The result of all mechanical experiments should be to add something to the science of demonstrative mechanics—whether an experiment is successful or otherwise, the result is in either case oi like importance to that class of thinking, investigating inventors, who often risk the bread of their mouths on the result of an experiment, which only can be definitely determined by a practical demonstration—which in many eases has been done by some one, who, if they had written out the result for some paper, showing the philosophical principles involved, would contribute much valuable aid to inventors, who would know til at through the medium of your useful paper they would find much valuable information. I find a patent has been granted to E. R. Hallam, for a reciprocating gas metre, what its particular advantages are does not appear from the claim. I have experimented on this kind ot metre as many others have, and found the result to be unsatisfactory, which, if the result had been written out and published by the first experimenter, showing the reason of its first failure, much time and money would have been saved to future inventors, who paid lor turning the stone, and found nothing. The general arrangements of metres of this kind are very much alike—a piston with induction and eduction valves. I found that with gas passing through the metre and pipes, about one-third the capacity of the pipes for discharge, a steady light could be obtained, as the small expansive force of the gas and instantaneous movement of the valves keeps up the equilibrium of piessure, but when more than this quantity was passed, tee lights were more unsteady, as the number of burners was increased; the apparent reason was, that the increased quantity discharged caused increased velocity in the pipes, giving to the gas a momentum that destroys its small expansive lorce, and makes a partial vacuity near to the eduction side of the metre, when the momentum of the gas on this side of the metre recoils to fill the space, making the lights faint. On the induction side of the metre, the shifting of the valve stops the current of gas for a small conceivable point of time, but sufficient to make an accumulation of force, similar to the hydraulic ram, which, when the valve opens, causes the lights to puff up higher than the ordinary pressure would make them—when a long induction pipe is used the trouble is increased.

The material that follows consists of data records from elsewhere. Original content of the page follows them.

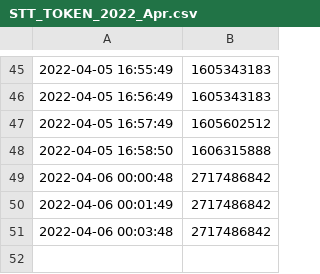
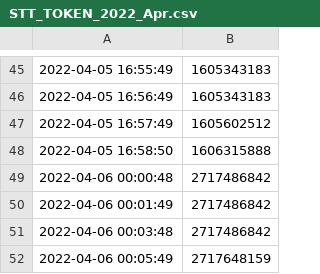
Before and after one commit to starterra/snapshots, a CSV file: fees_to_burn/STT_TOKEN_2022_Apr.csv, drawn as a sheet; only a part is shown, gaps mark what is left out; the diff names each change by its address in the sheet, - before the commit and + after, or states it on an @@ line.

Commit message:
Adding datafile from 2022-04-06 00:06:01

```diff
--- a/fees_to_burn/STT_TOKEN_2022_Apr.csv
+++ b/fees_to_burn/STT_TOKEN_2022_Apr.csv
+row 52: 2022-04-06 00:05:49 | 2717648159
```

Now this is a difficulty to which all reciprocating metres are subject—the present rotary drum metre is the only practical plan. D. H. New Haven, March 1853. The Indianola Bulletin, in speaking of the mfnera products ot Texas, says :—The white marble extending from Austin to San Antonio along the mountain slope, is inexhaustible—indeed there are whole mountains of it, of the most beautiful kind, which is quarried, then sawed as wood into any desirable shape, and planed off to a perfect polish. It is quite a soft rock when taken out, but hardens immediately by exposure to the air.

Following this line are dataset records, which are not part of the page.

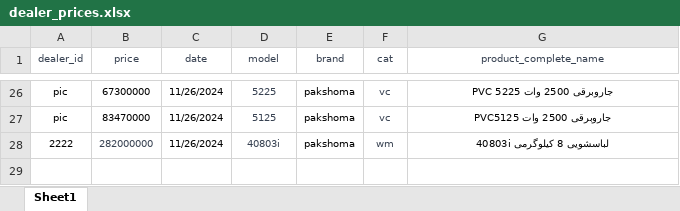
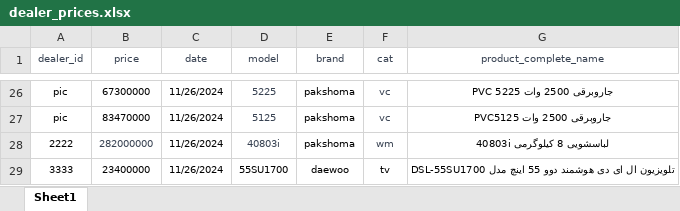
Before and after one commit to rezazolfii/dealer-price, an Excel workbook: dealer_prices.xlsx, sheet Sheet1, drawn as a sheet; only a part is shown, gaps mark what is left out; values as stored, in another font and other column widths than the file's, no borders; the diff names each change by its address in the sheet, - before the commit and + after, or states it on an @@ line.

Commit message:
add price

```diff
--- a/dealer_prices.xlsx (sheet Sheet1)
+++ b/dealer_prices.xlsx (sheet Sheet1)
+row 29: 3333 | 23400000 | 11/26/2024 | 55SU1700 | daewoo | tv | تلویزیون ال ای دی هوشمند دوو 55 اینچ مدل DSL-55SU1700
```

This article was originally published with the title "Reciprocating Gas Metres" in Scientific American 8, 27, 211 (March 1853)